WASHINGTON (CNN) - Defense Secretary Robert Gates for the first time is outlining potential Obama Administration plans to selectively enforce the "don't ask don't tell" ban on gays in the military so that some gays could serve.
Gates says he is now looking at ways to make the ban "more humane" including letting people serve who may have been outed due to vengeance or a jilted lover. The remarks were made in a transcript released Tuesday by the Pentagon.
In addition, Capt. John Kirby, spokesman for Adm. Michael Mullen, chairman of the Joint Chiefs of Staff, said Wednesday the chairman "supports the idea of a less draconian way of enforcing the policy."
Gates told reporters traveling with him, "One of the things we're looking at - is there flexibility in how we apply this law?" As the "don't ask don't tell" law now stands, anyone who is openly gay in the military is expelled if they are found out.
Gates indicated he is looking at several options. "Let me give you an example. Do we need to be driven when the information, to take action on somebody, if we get that information from somebody who may have vengeance in mind or blackmail or somebody who has been jilted."

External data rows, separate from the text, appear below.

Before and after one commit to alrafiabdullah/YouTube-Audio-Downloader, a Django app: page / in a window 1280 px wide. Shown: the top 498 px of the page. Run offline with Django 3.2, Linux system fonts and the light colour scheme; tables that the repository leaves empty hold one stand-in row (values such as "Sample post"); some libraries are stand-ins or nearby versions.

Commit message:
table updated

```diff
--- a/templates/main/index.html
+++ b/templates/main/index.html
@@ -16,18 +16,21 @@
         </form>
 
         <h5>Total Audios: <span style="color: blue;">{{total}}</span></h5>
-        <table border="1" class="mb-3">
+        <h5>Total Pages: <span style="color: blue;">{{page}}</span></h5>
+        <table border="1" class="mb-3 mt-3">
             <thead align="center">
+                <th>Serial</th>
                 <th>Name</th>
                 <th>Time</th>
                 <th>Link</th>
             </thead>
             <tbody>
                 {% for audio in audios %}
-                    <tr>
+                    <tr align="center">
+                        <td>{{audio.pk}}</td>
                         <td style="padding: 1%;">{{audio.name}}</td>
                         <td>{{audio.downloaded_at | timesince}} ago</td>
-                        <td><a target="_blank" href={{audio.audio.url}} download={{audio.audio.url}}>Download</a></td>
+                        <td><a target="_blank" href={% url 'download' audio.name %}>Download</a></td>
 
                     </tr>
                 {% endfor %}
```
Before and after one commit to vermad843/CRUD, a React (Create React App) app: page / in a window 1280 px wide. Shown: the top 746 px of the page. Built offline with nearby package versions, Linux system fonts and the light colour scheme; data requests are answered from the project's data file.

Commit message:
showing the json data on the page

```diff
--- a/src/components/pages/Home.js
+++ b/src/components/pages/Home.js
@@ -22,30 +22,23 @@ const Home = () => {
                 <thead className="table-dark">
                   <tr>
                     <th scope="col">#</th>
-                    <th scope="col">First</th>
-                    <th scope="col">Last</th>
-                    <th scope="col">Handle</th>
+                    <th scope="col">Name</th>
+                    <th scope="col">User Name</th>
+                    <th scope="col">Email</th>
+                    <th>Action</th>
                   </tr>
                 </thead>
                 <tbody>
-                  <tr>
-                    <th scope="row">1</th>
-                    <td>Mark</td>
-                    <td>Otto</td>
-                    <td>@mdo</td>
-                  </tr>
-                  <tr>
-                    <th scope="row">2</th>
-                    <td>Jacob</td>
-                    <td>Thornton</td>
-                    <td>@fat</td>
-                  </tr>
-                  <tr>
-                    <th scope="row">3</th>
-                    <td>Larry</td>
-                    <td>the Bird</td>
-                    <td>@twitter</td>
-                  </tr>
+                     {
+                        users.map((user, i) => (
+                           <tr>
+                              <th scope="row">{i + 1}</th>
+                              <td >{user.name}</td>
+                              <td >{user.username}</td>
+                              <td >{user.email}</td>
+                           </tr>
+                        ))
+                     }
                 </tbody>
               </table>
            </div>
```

Gates said he has discussed the issue with President Obama and also during a meeting with his top war-fighting commanders last week. At that military meeting Gates said. "The issue that we face is that how do we begin to do preparations and simultaneously the administration move forward in terms of asking the Congress to change the law."
Obama has been criticized for not moving fast enough to propose a repeal of the ban to Congress. Gates did not indicate the Pentagon was yet supporting a full repeal.
"What we have is a law - be it a policy or a regulation - and as I discovered when I got into it, it's a very prescriptive law. It doesn't leave much to the imagination for a lot of flexibility. And so one of the things we're looking at - is there flexibility in how we apply this law."
The secretary appears to be proposing interim measures. "If somebody is outed by a third party … does that force us to take an action? And I don't know the answer to that, and I don't want to pretend to. But that's the kind of thing we're looking at to see if there's at least a more humane way to apply the law until the law gets changed."